(Edit difference data)
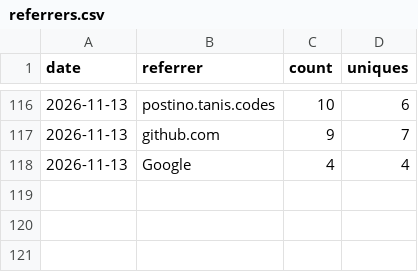
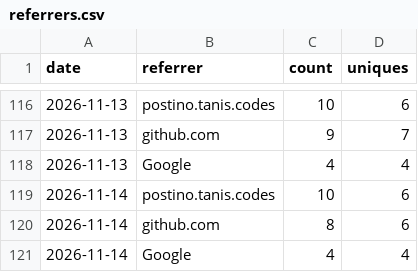
Before and after one commit to tanisperez/postino, a CSV file: traffic/referrers.csv, drawn as a sheet; only a part is shown, gaps mark what is left out; the diff names each change by its address in the sheet, - before the commit and + after, or states it on an @@ line.

```diff
--- a/traffic/referrers.csv
+++ b/traffic/referrers.csv
+row 119: 2026-11-14 | postino.tanis.codes | 10 | 6
+row 120: 2026-11-14 | github.com | 8 | 6
+row 121: 2026-11-14 | Google | 4 | 4
```
Also changed, not shown: repo.csv, traffic/clones.csv, 3 other files.
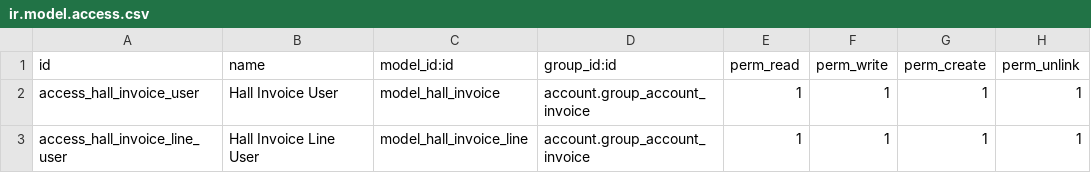
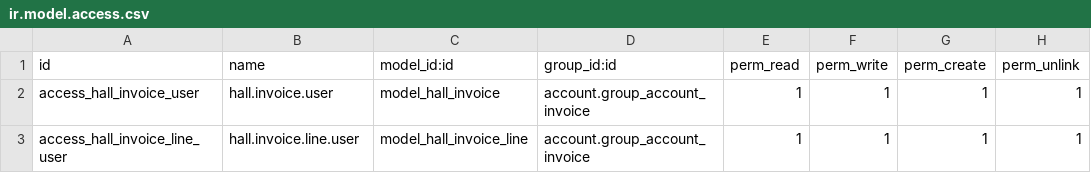
Before and after one commit to cabdishakurr/hotel_hall_invoice, a CSV file: security/ir.model.access.csv, drawn as a sheet.

```diff
--- a/security/ir.model.access.csv
+++ b/security/ir.model.access.csv
@@ -1,3 +1,3 @@
 id,name,model_id:id,group_id:id,perm_read,perm_write,perm_create,perm_unlink
-access_hall_invoice_user,Hall Invoice User,model_hall_invoice,account.group_account_invoice,1,1,1,1
-access_hall_invoice_line_user,Hall Invoice Line User,model_hall_invoice_line,account.group_account_invoice,1,1,1,1
+access_hall_invoice_user,hall.invoice.user,model_hall_invoice,account.group_account_invoice,1,1,1,1
+access_hall_invoice_line_user,hall.invoice.line.user,model_hall_invoice_line,account.group_account_invoice,1,1,1,1
```
Also changed, not shown: 5 other files.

Problem requirements
Output every line above exactly as it stands, and drop any picture.

Result below
Before and after one commit to tanisperez/postino, a CSV file: traffic/referrers.csv, drawn as a sheet; only a part is shown, gaps mark what is left out; the diff names each change by its address in the sheet, - before the commit and + after, or states it on an @@ line.

```diff
--- a/traffic/referrers.csv
+++ b/traffic/referrers.csv
+row 119: 2026-11-14 | postino.tanis.codes | 10 | 6
+row 120: 2026-11-14 | github.com | 8 | 6
+row 121: 2026-11-14 | Google | 4 | 4
```
Also changed, not shown: repo.csv, traffic/clones.csv, 3 other files.
Before and after one commit to cabdishakurr/hotel_hall_invoice, a CSV file: security/ir.model.access.csv, drawn as a sheet.

```diff
--- a/security/ir.model.access.csv
+++ b/security/ir.model.access.csv
@@ -1,3 +1,3 @@
 id,name,model_id:id,group_id:id,perm_read,perm_write,perm_create,perm_unlink
-access_hall_invoice_user,Hall Invoice User,model_hall_invoice,account.group_account_invoice,1,1,1,1
-access_hall_invoice_line_user,Hall Invoice Line User,model_hall_invoice_line,account.group_account_invoice,1,1,1,1
+access_hall_invoice_user,hall.invoice.user,model_hall_invoice,account.group_account_invoice,1,1,1,1
+access_hall_invoice_line_user,hall.invoice.line.user,model_hall_invoice_line,account.group_account_invoice,1,1,1,1
```
Also changed, not shown: 5 other files.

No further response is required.